**TRY IT**:
Filter the entries for lines with the word "text".

**EXERCISE DATA**:
* * * * *
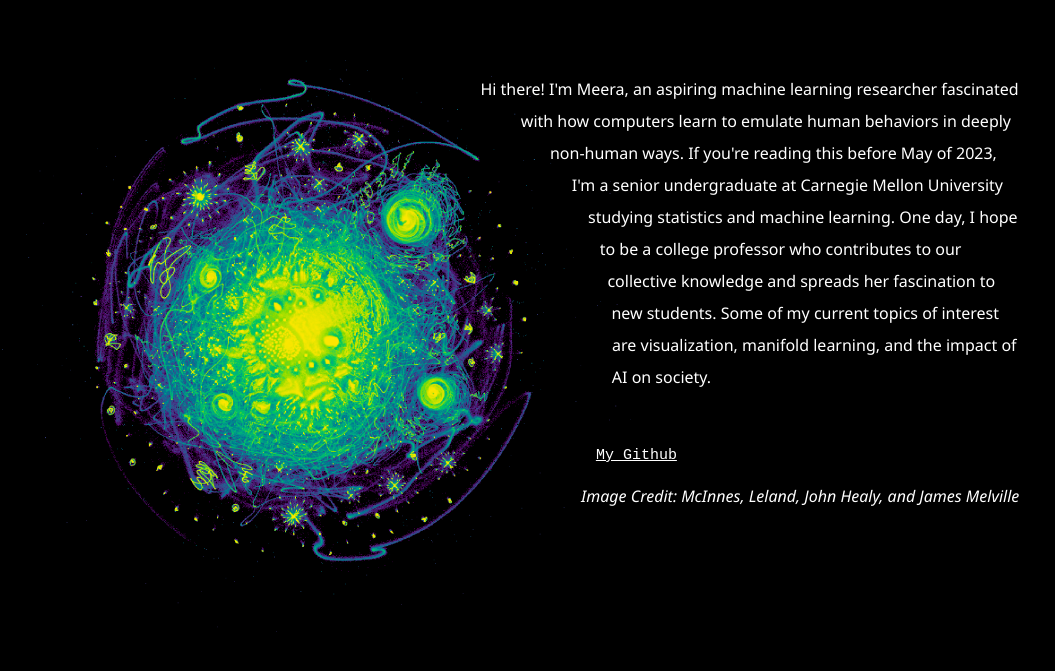
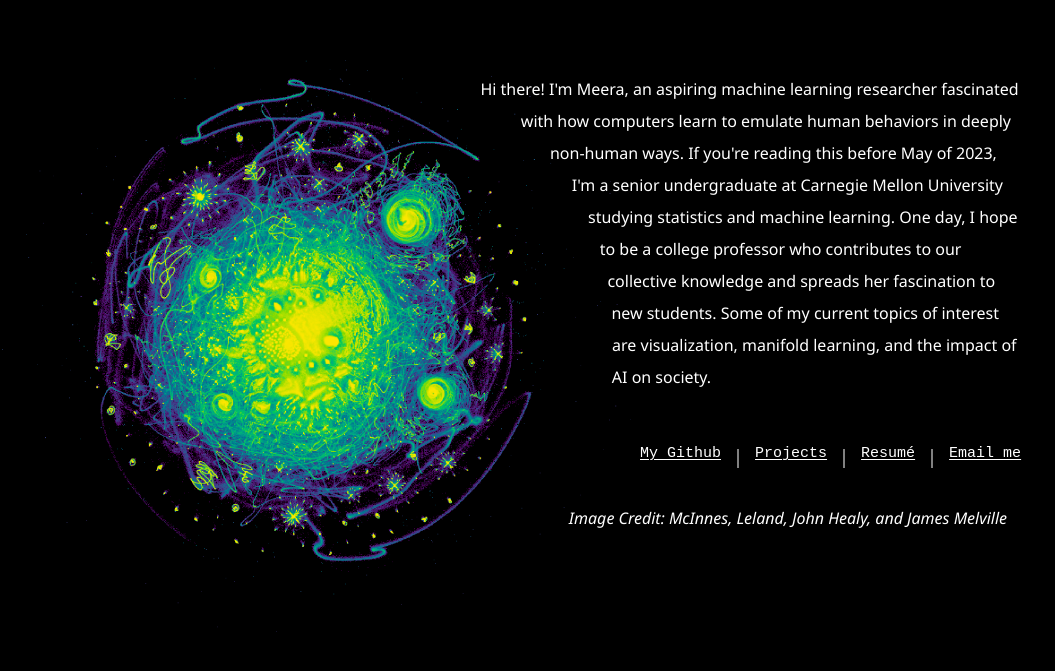
Before and after one commit to meeraray/meeraray.github.io, a plain HTML site: page index.html in a window 1280 px wide. Shown: the part 103-774 px from the top of the page, without its empty margins (0-1055 px from the left). Drawn offline with Linux system fonts and the light colour scheme.

Commit message:
finished first version, with working links and resume

```diff
--- a/index.html
+++ b/index.html
@@ -14,7 +14,7 @@
     <link rel="stylesheet" type="text/css" href="style.css">
   </head>
   <body>
-    <img src="UMAP.png">
+    <img src="UMAP.png" alt="">
     <p>
     Hi there! I'm Meera, an aspiring machine learning researcher fascinated with how computers learn to emulate human
     behaviors in deeply non-human ways.
@@ -26,7 +26,15 @@
     </p>
     <br>
     <br>
-    <a href="http://github.com/meeraray">My Github</a>
+    <div class="links">
+      <a href="http://github.com/meeraray">My Github</a>
+      <span>|</span>
+      <a href="README.md">Projects</a>
+      <span>|</span>
+      <a href="Meera_Ray_Resume.pdf">Resumé</a>
+      <span>|</span>
+      <a href="mailto:meeraray19@gmail.com">Email me</a>
+    </div>
     <br>
     <p><i>Image Credit: McInnes, Leland, John Healy, and James Melville </i></p>
   </body>
--- a/style.css
+++ b/style.css
@@ -5,7 +5,7 @@ body {
   width: 80%;
   padding-top: 20vh;
   height: 80vh;
-  overflow-y: clip;
+  /* overflow-y: clip; */
   font-size: 16px;
 }
 
@@ -35,4 +35,18 @@ a {
   font-size: 15px;
   color: white;
   text-decoration: underline;
+  text-decoration-thickness: 1px;
+  text-underline-offset: 2px;
 }
+a:hover {
+  color: #b7e200;
+}
+
+.links {
+  display: flex;
+  gap: 15px;
+}
+.links span {
+  font-size: 1.25em;
+  user-select: none;
+}
```
Also changed, not shown: 2 other files.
* * * * *
**FINISHED TASK**:
     <link rel="stylesheet" type="text/css" href="style.css">
   text-decoration: underline;
+  text-decoration-thickness: 1px;
+  text-underline-offset: 2px;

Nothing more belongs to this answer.